- Assigned task -
Retype the entries exactly; omit all pictures.

-- Opening Marker --

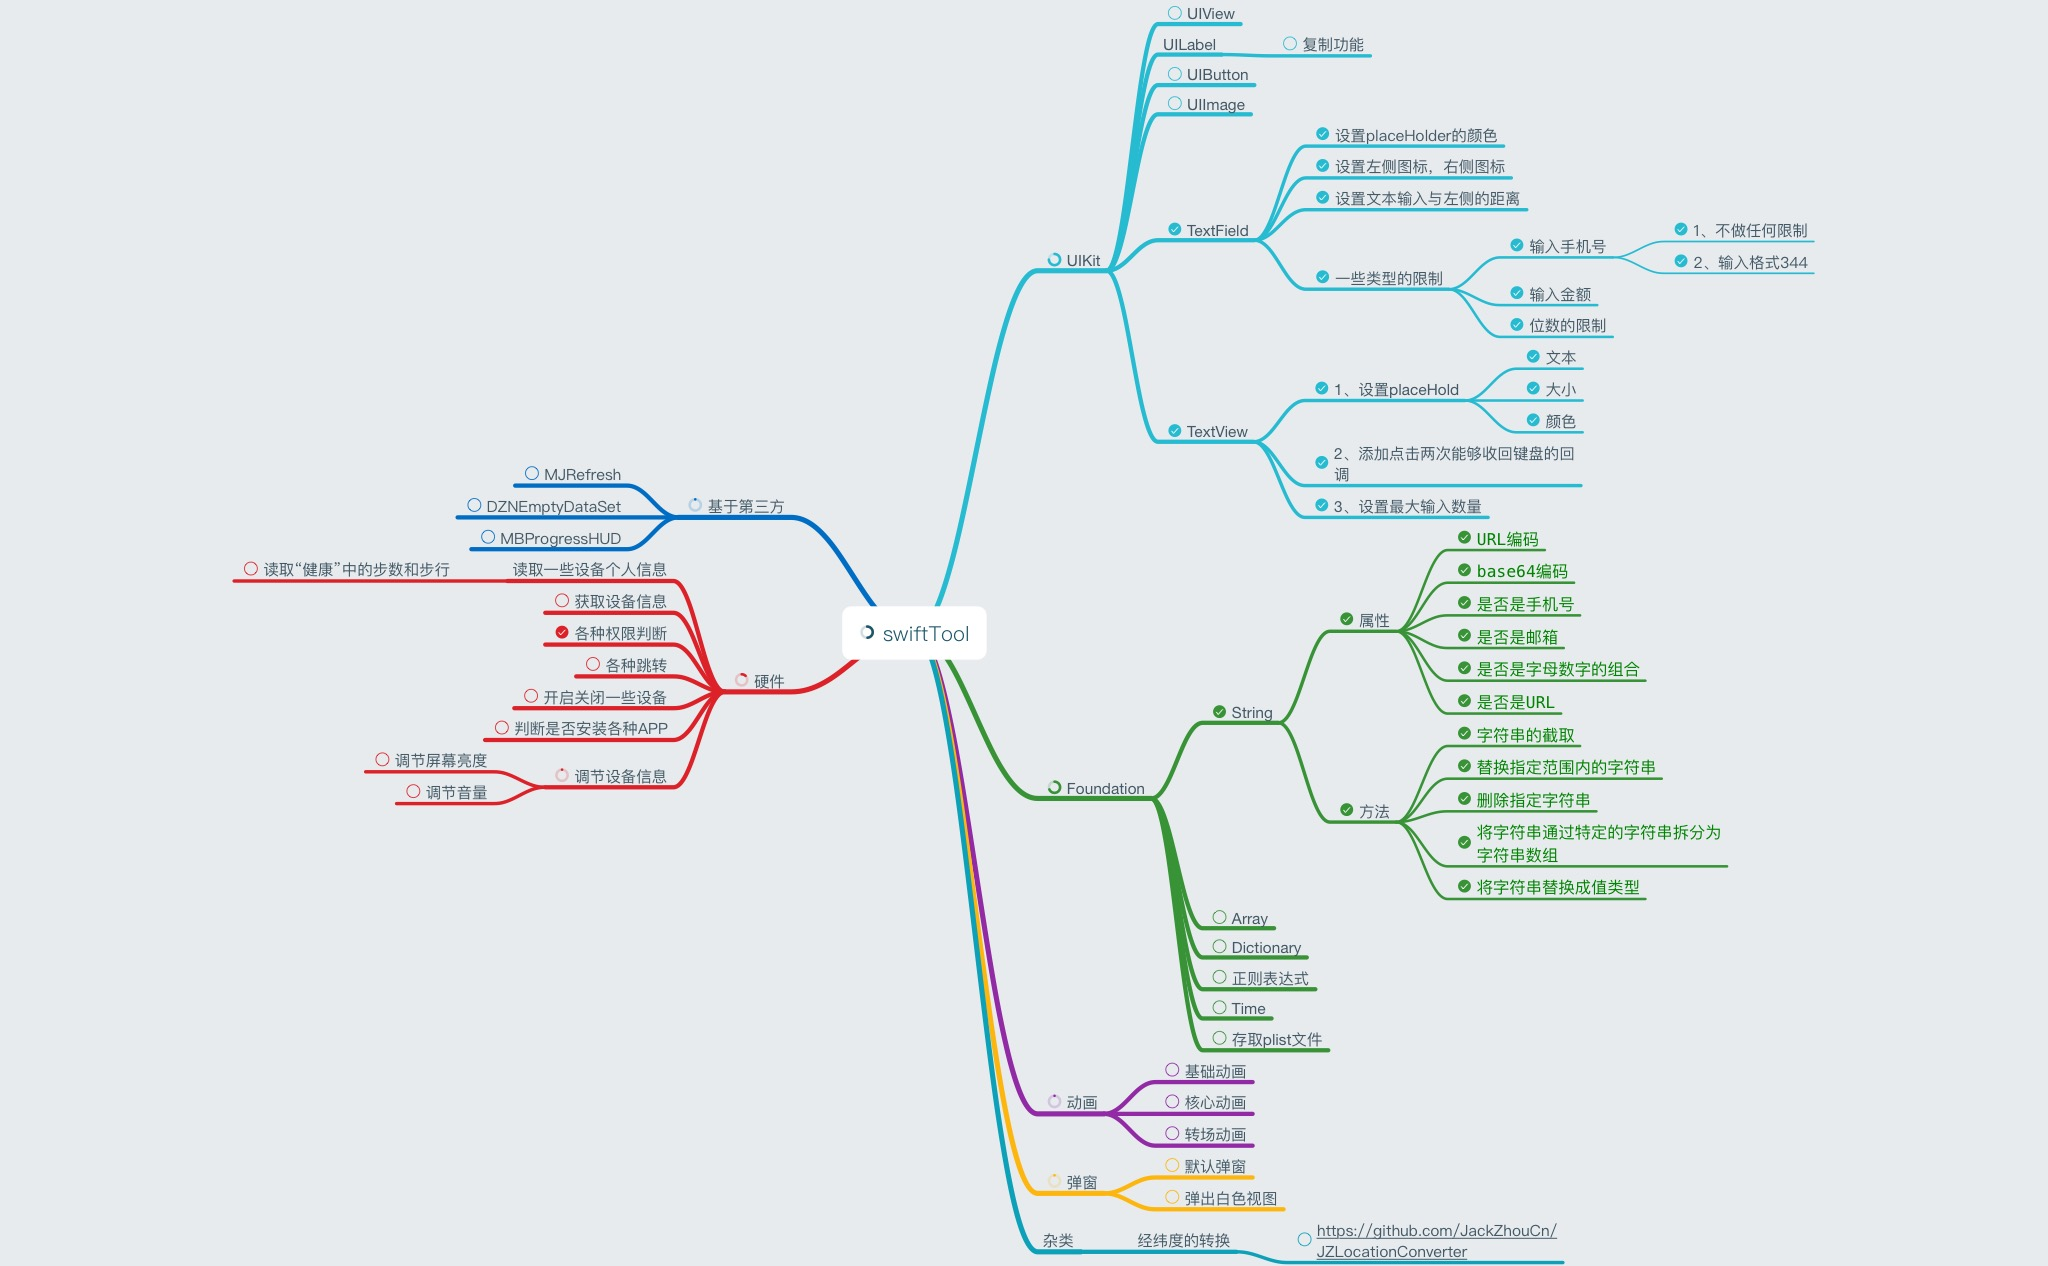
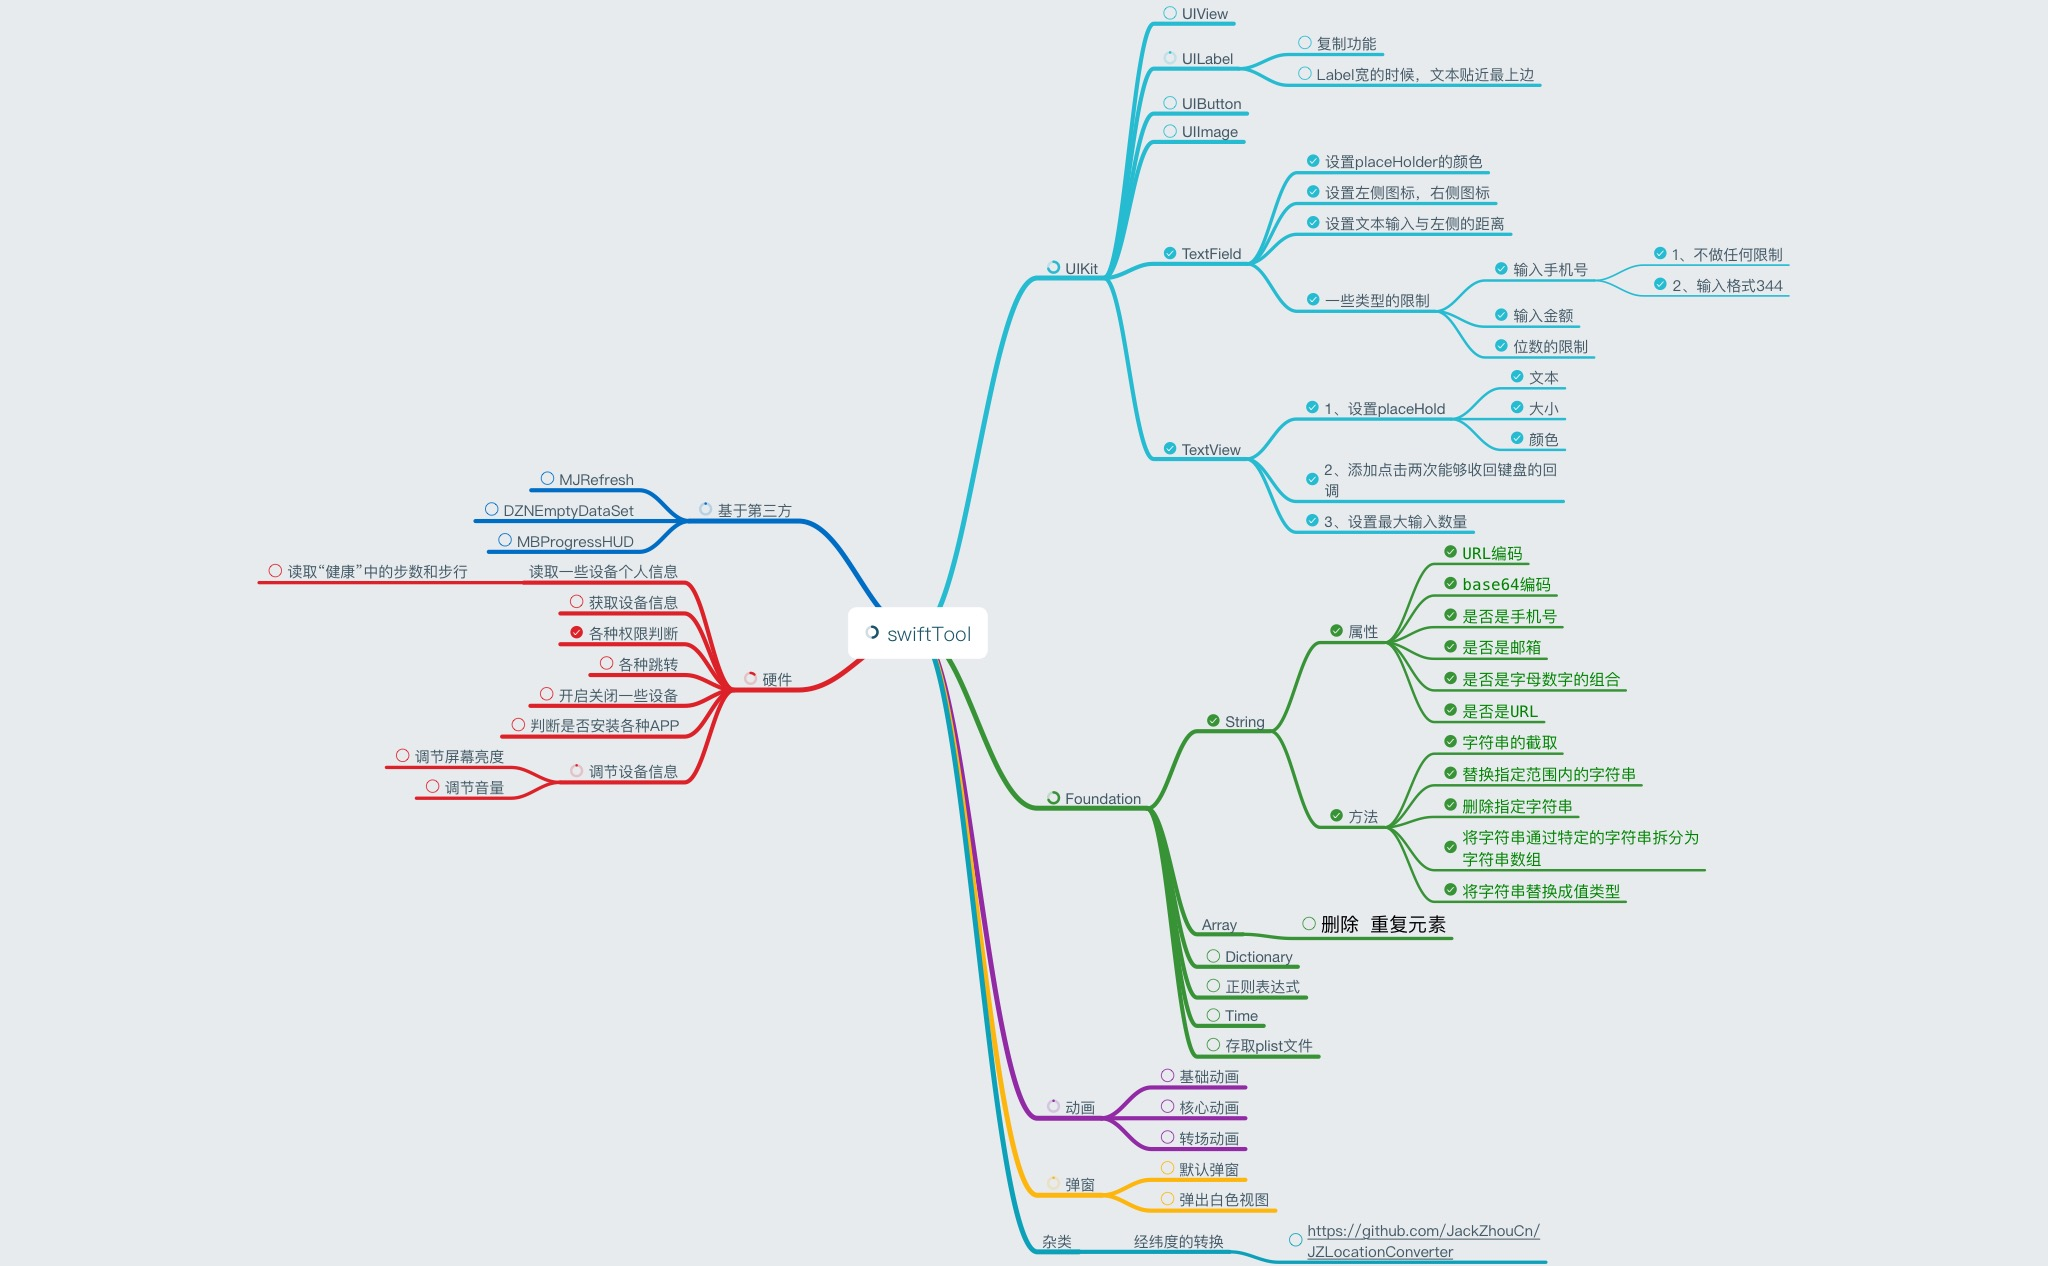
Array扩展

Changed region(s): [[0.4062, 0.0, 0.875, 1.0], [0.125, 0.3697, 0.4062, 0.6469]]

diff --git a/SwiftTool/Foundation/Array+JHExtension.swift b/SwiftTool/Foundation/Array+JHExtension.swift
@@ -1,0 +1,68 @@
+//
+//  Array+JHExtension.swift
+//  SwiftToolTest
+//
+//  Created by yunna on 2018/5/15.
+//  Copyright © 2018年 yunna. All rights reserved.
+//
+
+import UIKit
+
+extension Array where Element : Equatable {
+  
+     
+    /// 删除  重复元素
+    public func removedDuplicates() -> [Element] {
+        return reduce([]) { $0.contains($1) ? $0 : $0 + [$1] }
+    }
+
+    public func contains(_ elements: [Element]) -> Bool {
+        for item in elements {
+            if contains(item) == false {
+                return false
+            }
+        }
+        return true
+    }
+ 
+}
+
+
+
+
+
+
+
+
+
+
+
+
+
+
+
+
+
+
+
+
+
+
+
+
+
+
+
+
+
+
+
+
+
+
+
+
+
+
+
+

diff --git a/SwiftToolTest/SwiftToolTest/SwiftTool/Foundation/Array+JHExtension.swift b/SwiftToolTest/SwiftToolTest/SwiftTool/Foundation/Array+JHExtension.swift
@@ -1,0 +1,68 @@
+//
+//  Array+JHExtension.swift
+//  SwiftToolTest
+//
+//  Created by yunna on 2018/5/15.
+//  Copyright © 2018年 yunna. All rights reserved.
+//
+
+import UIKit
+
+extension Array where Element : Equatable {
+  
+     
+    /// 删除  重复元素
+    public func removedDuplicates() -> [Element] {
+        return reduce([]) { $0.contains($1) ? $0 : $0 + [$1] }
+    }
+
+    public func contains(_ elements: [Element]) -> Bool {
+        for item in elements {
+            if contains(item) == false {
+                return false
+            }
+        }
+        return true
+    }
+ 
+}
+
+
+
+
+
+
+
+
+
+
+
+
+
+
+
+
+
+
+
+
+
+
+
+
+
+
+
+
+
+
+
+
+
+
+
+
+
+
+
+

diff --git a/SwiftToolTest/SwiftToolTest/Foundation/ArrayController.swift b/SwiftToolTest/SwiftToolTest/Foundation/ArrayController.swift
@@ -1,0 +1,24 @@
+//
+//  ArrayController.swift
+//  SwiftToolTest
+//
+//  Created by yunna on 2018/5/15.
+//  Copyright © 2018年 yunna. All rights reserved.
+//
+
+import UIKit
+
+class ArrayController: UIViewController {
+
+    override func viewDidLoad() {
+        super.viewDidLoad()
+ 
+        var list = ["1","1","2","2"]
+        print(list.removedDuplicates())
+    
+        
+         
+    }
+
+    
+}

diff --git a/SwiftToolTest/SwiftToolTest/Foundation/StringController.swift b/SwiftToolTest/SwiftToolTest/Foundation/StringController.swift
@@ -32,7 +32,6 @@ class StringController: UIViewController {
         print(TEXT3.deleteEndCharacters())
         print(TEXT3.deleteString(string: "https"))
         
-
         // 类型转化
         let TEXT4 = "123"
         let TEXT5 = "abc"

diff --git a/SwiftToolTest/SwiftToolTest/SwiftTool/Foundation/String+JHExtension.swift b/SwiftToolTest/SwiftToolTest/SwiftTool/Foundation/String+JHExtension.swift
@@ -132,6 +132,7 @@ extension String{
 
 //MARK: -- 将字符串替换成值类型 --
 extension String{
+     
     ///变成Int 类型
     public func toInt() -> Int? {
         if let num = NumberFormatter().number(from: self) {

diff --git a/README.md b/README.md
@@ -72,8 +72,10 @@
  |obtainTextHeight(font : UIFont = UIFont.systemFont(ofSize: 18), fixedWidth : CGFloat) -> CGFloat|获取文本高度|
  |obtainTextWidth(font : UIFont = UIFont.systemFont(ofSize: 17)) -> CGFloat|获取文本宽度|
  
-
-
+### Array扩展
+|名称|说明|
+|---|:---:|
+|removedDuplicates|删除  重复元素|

-- Closing Marker --

- Exercise result -
Array扩展

Changed region(s): [[0.4062, 0.0, 0.875, 1.0], [0.125, 0.3697, 0.4062, 0.6469]]

diff --git a/SwiftTool/Foundation/Array+JHExtension.swift b/SwiftTool/Foundation/Array+JHExtension.swift
@@ -1,0 +1,68 @@
+//
+//  Array+JHExtension.swift
+//  SwiftToolTest
+//
+//  Created by yunna on 2018/5/15.
+//  Copyright © 2018年 yunna. All rights reserved.
+//
+
+import UIKit
+
+extension Array where Element : Equatable {
+  
+     
+    /// 删除  重复元素
+    public func removedDuplicates() -> [Element] {
+        return reduce([]) { $0.contains($1) ? $0 : $0 + [$1] }
+    }
+
+    public func contains(_ elements: [Element]) -> Bool {
+        for item in elements {
+            if contains(item) == false {
+                return false
+            }
+        }
+        return true
+    }
+ 
+}
+
+
+
+
+
+
+
+
+
+
+
+
+
+
+
+
+
+
+
+
+
+
+
+
+
+
+
+
+
+
+
+
+
+
+
+
+
+
+
+

diff --git a/SwiftToolTest/SwiftToolTest/SwiftTool/Foundation/Array+JHExtension.swift b/SwiftToolTest/SwiftToolTest/SwiftTool/Foundation/Array+JHExtension.swift
@@ -1,0 +1,68 @@
+//
+//  Array+JHExtension.swift
+//  SwiftToolTest
+//
+//  Created by yunna on 2018/5/15.
+//  Copyright © 2018年 yunna. All rights reserved.
+//
+
+import UIKit
+
+extension Array where Element : Equatable {
+  
+     
+    /// 删除  重复元素
+    public func removedDuplicates() -> [Element] {
+        return reduce([]) { $0.contains($1) ? $0 : $0 + [$1] }
+    }
+
+    public func contains(_ elements: [Element]) -> Bool {
+        for item in elements {
+            if contains(item) == false {
+                return false
+            }
+        }
+        return true
+    }
+ 
+}
+
+
+
+
+
+
+
+
+
+
+
+
+
+
+
+
+
+
+
+
+
+
+
+
+
+
+
+
+
+
+
+
+
+
+
+
+
+
+
+

diff --git a/SwiftToolTest/SwiftToolTest/Foundation/ArrayController.swift b/SwiftToolTest/SwiftToolTest/Foundation/ArrayController.swift
@@ -1,0 +1,24 @@
+//
+//  ArrayController.swift
+//  SwiftToolTest
+//
+//  Created by yunna on 2018/5/15.
+//  Copyright © 2018年 yunna. All rights reserved.
+//
+
+import UIKit
+
+class ArrayController: UIViewController {
+
+    override func viewDidLoad() {
+        super.viewDidLoad()
+ 
+        var list = ["1","1","2","2"]
+        print(list.removedDuplicates())
+    
+        
+         
+    }
+
+    
+}

diff --git a/SwiftToolTest/SwiftToolTest/Foundation/StringController.swift b/SwiftToolTest/SwiftToolTest/Foundation/StringController.swift
@@ -32,7 +32,6 @@ class StringController: UIViewController {
         print(TEXT3.deleteEndCharacters())
         print(TEXT3.deleteString(string: "https"))
         
-
         // 类型转化
         let TEXT4 = "123"
         let TEXT5 = "abc"

diff --git a/SwiftToolTest/SwiftToolTest/SwiftTool/Foundation/String+JHExtension.swift b/SwiftToolTest/SwiftToolTest/SwiftTool/Foundation/String+JHExtension.swift
@@ -132,6 +132,7 @@ extension String{
 
 //MARK: -- 将字符串替换成值类型 --
 extension String{
+     
     ///变成Int 类型
     public func toInt() -> Int? {
         if let num = NumberFormatter().number(from: self) {

diff --git a/README.md b/README.md
@@ -72,8 +72,10 @@
  |obtainTextHeight(font : UIFont = UIFont.systemFont(ofSize: 18), fixedWidth : CGFloat) -> CGFloat|获取文本高度|
  |obtainTextWidth(font : UIFont = UIFont.systemFont(ofSize: 17)) -> CGFloat|获取文本宽度|
  
-
-
+### Array扩展
+|名称|说明|
+|---|:---:|
+|removedDuplicates|删除  重复元素|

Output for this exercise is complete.